Under the proposed consent decree, ACBL will acquire (at an estimated purchase price of $3.25 million) and preserve 649 acres of woodland habitat, consisting of hardwood forested wetland, swamp, relic wetlands and open waters (i.e., canals), near the Mississippi River in upper Plaquemines Parish, La. The Woodlands Conservancy, a local nonprofit that currently manages the property for recreational and educational use, will hold title to the property and a conservation servitude will forever limit the use of the Woodlands Parcel to passive recreation, thereby protecting and preserving the ecological benefits of the property.
ACBL will also pay $2.07 million to compensate for natural resource damages from the spill. The federal and state trustees will jointly use the cash payment to perform projects to restore or ameliorate the impacts to aquatic life, birds, river batture, wetlands, marshes and recreational uses along the Mississippi River. The projects include habitat restoration activities at the Woodlands Parcel and marsh creation in the Pass-a-Loutre State Wildlife Management Area.

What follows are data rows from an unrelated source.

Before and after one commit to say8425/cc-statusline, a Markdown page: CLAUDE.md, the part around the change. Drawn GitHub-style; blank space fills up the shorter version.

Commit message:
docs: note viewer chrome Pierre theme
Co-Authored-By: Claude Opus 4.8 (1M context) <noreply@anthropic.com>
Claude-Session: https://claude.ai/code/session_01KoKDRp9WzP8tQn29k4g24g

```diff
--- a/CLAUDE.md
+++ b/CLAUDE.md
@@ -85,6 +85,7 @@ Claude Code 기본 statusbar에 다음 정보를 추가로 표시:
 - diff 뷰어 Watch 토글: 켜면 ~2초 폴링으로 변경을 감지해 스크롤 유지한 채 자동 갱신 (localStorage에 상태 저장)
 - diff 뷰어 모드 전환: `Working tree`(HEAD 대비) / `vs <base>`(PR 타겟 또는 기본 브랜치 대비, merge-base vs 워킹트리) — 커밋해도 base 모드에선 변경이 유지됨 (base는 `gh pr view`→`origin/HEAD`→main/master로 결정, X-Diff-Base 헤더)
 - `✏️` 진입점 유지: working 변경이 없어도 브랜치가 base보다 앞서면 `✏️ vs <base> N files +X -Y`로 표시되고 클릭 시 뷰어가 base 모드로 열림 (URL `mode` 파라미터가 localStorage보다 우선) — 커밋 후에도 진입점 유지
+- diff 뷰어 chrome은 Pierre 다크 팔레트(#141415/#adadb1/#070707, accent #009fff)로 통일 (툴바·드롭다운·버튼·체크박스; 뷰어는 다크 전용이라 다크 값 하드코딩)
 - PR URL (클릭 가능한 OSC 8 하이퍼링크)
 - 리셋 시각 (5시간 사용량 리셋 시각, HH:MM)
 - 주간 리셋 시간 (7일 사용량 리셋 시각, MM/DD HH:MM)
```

“This settlement secures full compensation for the damaged resources, including the permanent preservation of 649 acres of critical wildlife habitat along the Mississippi River just a few miles from downtown New Orleans,” said Assistant Attorney General Todd Kim for the Justice Department’s Environment and Natural Resources Division. “The restoration projects funded by this settlement will restore wildlife and wetlands, and enhance recreational opportunities for Louisiana’s residents and visitors.”
“Safeguarding the environment is one of the highest priorities for the Department of Justice,” said U.S. Attorney Duane A. Evans for the Eastern District of Louisiana. “Ultimately, this case demonstrates the DOJ’s firm commitment, along with our federal and state partners, to utilize the full panoply of legal remedies available to protect and remediate vital water sources and the diverse ecosystems found in southeastern Louisiana.”

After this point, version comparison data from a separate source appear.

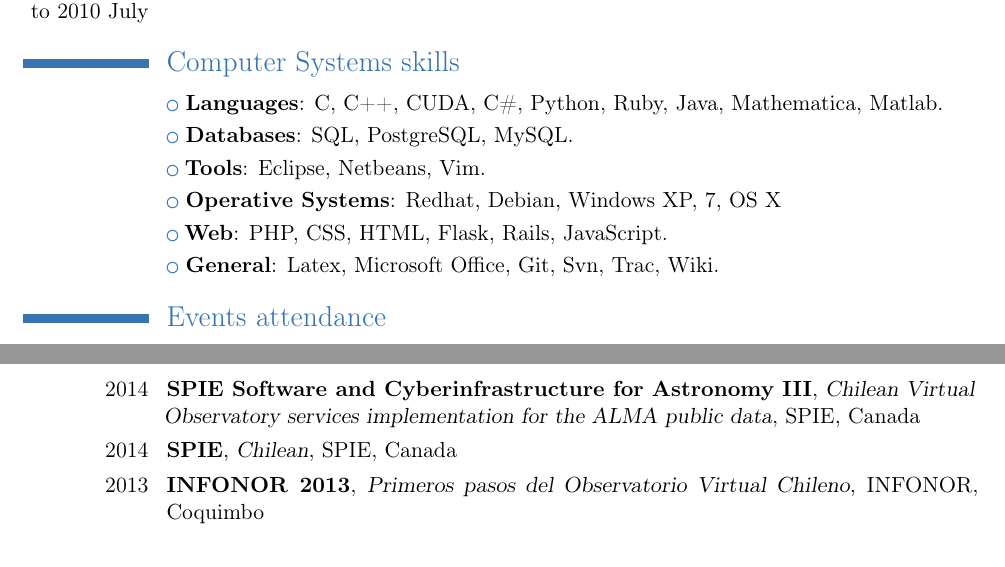
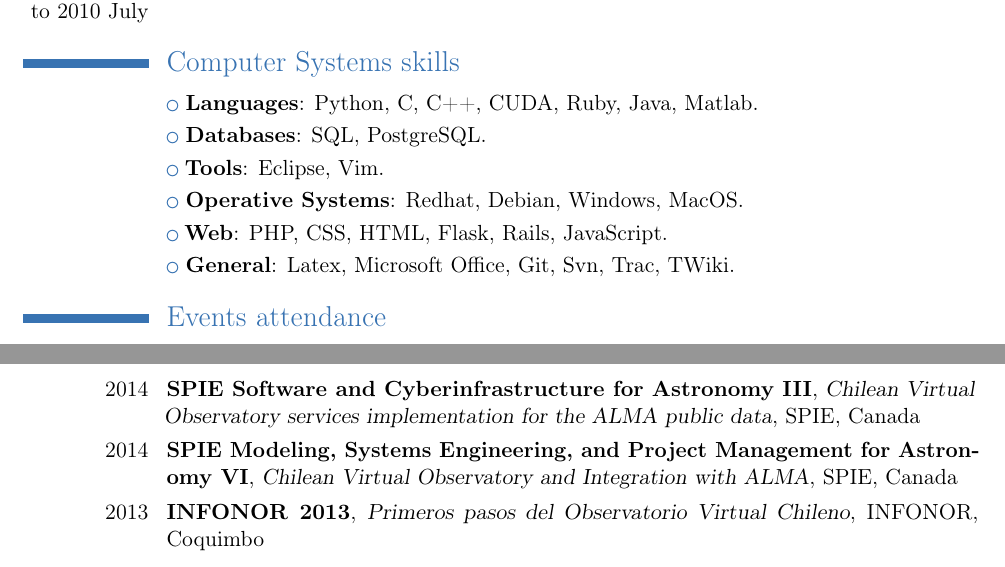
Before and after one commit to jantogni/cv, a LaTeX CV (english/curriculum.tex): two parts of page 2 of 3, joined at a grey line, cut so that both start at the same text. Compiled offline with pdfLaTeX.

```diff
--- a/english/curriculum.tex
+++ b/english/curriculum.tex
@@ -94,12 +96,12 @@
 	{}{}
 
 \section{Computer Systems skills}
-\cvlistitem{\textbf{Languages}: C, C++, CUDA, C\#, Python, Ruby, Java, Mathematica, Matlab.}{}
-\cvlistitem{\textbf{Databases}: SQL, PostgreSQL, MySQL.}{}
-\cvlistitem{\textbf{Tools}: Eclipse, Netbeans, Vim.}{}
-\cvlistitem{\textbf{Operative Systems}: Redhat, Debian, Windows XP, 7, OS X}{}
+\cvlistitem{\textbf{Languages}: Python, C, C++, CUDA, Ruby, Java, Matlab.}{}
+\cvlistitem{\textbf{Databases}: SQL, PostgreSQL.}{}
+\cvlistitem{\textbf{Tools}: Eclipse, Vim.}{}
+\cvlistitem{\textbf{Operative Systems}: Redhat, Debian, Windows, MacOS.}{}
 \cvlistitem{\textbf{Web}: PHP, CSS, HTML, Flask, Rails, JavaScript.}{}
-\cvlistitem{\textbf{General}: Latex, Microsoft Office, Git, Svn, Trac, Wiki.}
+\cvlistitem{\textbf{General}: Latex, Microsoft Office, Git, Svn, Trac, TWiki.}
 
 
 \section{Events attendance}
@@ -142,8 +144,8 @@
 	{Canada}
 	{}
 \cventry{2014}
-	{SPIE}
-	{Chilean}
+	{SPIE Modeling, Systems Engineering, and Project Management for Astronomy VI}
+	{Chilean Virtual Observatory and Integration with ALMA}
 	{SPIE}
 	{Canada}
 	{}
```
Also changed, not shown: english/curriculum.tex (10 more changed lines).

“Local communities and economies in Louisiana depend on the Mississippi River and the vibrant ecosystems it supports,” said Director Nicole LeBoeuf of NOAA's National Ocean Service. “We are pleased to join with industry and our co-trustees to restore vital habitats, wildlife, and outdoor recreational areas injured by the oil spill, and look forward to working with the public to implement restoration projects.”
“The wildlife resources and outdoor recreation opportunities of the lower Mississippi are critical to Louisiana’s rich natural heritage,” said Regional Director Leopoldo Miranda-Castro of the U.S. Fish and Wildlife Service’s South Atlantic-Gulf & Mississippi-Basin Regional Office. This settlement will allow for the restoration of lost resources and services and will facilitate locally-driven conservation and management that ensures equitable access to the connected local communities.”
The action was filed by the Department of Justice and the Louisiana Oil Spill Coordinator’s Office, Department of Public Safety & Corrections (LOSCO) on behalf of the federal and State trustees for natural resources.